▶ **YOUR GOAL**
Report back every line from the entries below in which the word "href" occurs.

——

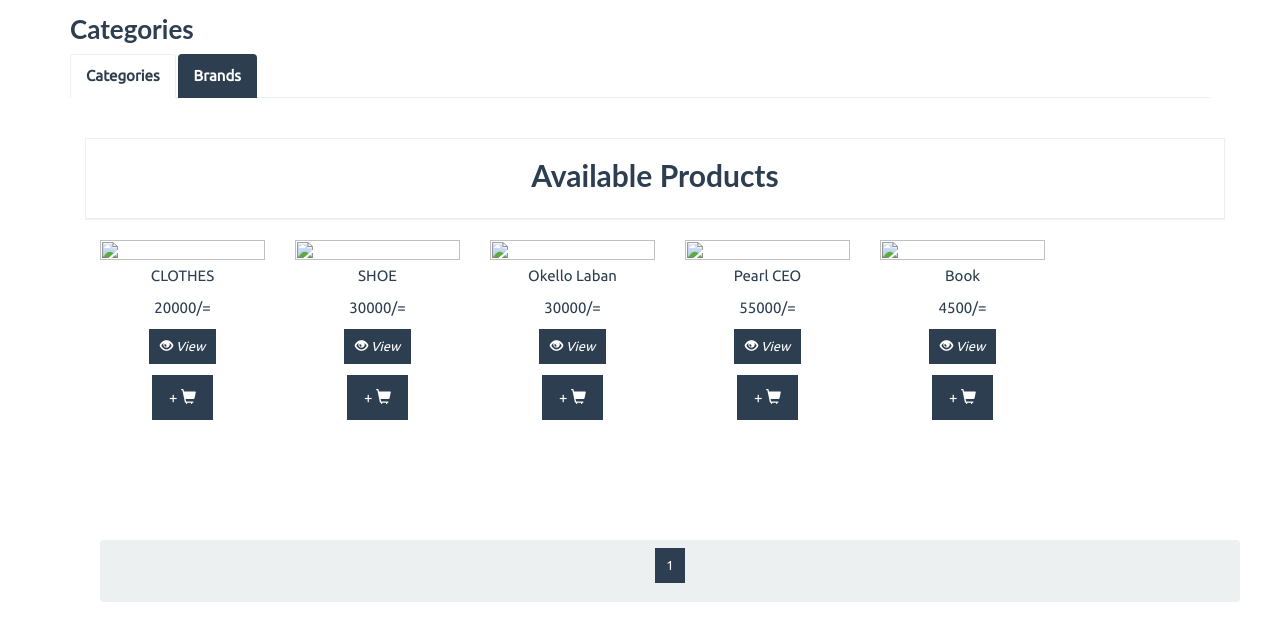
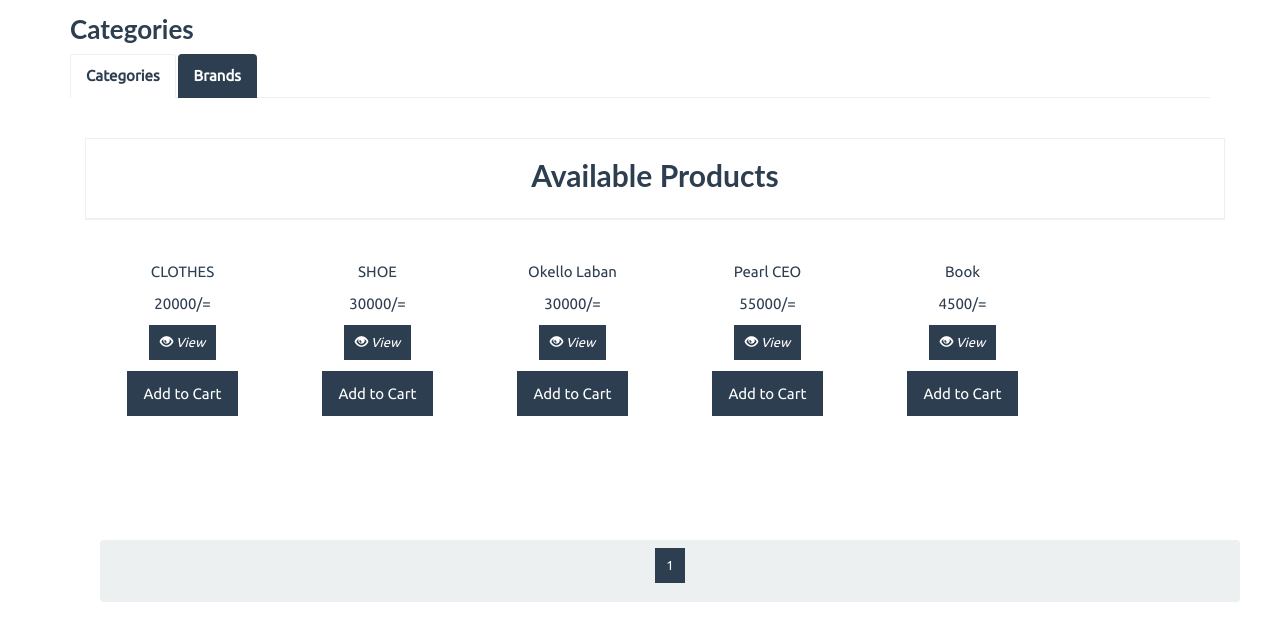
Before and after one commit to latototita/laban-ANNOTHER-TRIAL, a Django app: page /store/ in a window 1280 px wide. Shown: the part 1187-1806 px from the top of the page. Run offline with Django 3.2, Linux system fonts and the light colour scheme; data comes from the database, SQL or seed files in the repository; some libraries are stand-ins or nearby versions.

Commit message:
Update index.html

```diff
--- a/store/templates/index.html
+++ b/store/templates/index.html
@@ -84,40 +84,32 @@
 <div class="row">
 
 {% for product in product_list %}
-		<div class="col-md-2 col-xs-6">
+	<div class="col-md-2 col-xs-6">
 		<div class="col-xs-12 col-sm-12 col-md-12 col-lg-12 grid-item">
-			<div class="product-item fix mb-30">
-			<div class="product-thumb">
-
+			<div class="pro-thumbnail">
 				<a href="{% url 'details' product.id %}">
-					<img src="{{product.image.url}}" alt="" style='height: 100%; width: 100%; object-fit: contain'>
+					<img src="{{product.image.url}}" alt="" style='height: 100% ; max-width: 100%;'>
 				</a>
-
-
-
-			<div class="caption text-center">
-
-			<p class="my-sm-0" class="bold">{{ product.name }}</p>
+				<div class="caption text-center">
+				<p class="my-sm-0" class="bold">{{ product.name }}</p>
 
 					<p class="my-sm-0">{{ product.price }}/=</p>
-					<div class="product-action-link">
+
 					<p >
 						<a href="{% url 'details' product.id %}" class="btn btn-primary btn-sm mt-2"  >
-							<i class="glyphicon glyphicon-eye-open" ></i> <i class="my-2 my-sm-0">View</i>
+							<i class="glyphicon glyphicon-eye-open"></i> <i class="my-2 my-sm-0">View</i>
 						</a>
 
 						<form action="/#" method="POST" class="btn-block">
 							{% csrf_token %}
 							<input hidden type="text" name='product' value='{{product.id}}'>
-							<button type="submit" class="btn btn-primary my-2 my-sm-0"
-								value="Add to Cart">+ <span class="glyphicon glyphicon-shopping-cart"></span></button>
+							<input type="submit" class="btn btn-primary my-2 my-sm-0"
+								value="Add to Cart" >
 						</form>
 					</p>
-					</div>
+				</div>
+
 			</div>
-		</div>
-	</div>
-
 		</div>
 	</div>
 	{% endfor %}
```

——

▶ **COMPLETED EXERCISE**
 				<a href="{% url 'details' product.id %}">
 						<a href="{% url 'details' product.id %}" class="btn btn-primary btn-sm mt-2"  >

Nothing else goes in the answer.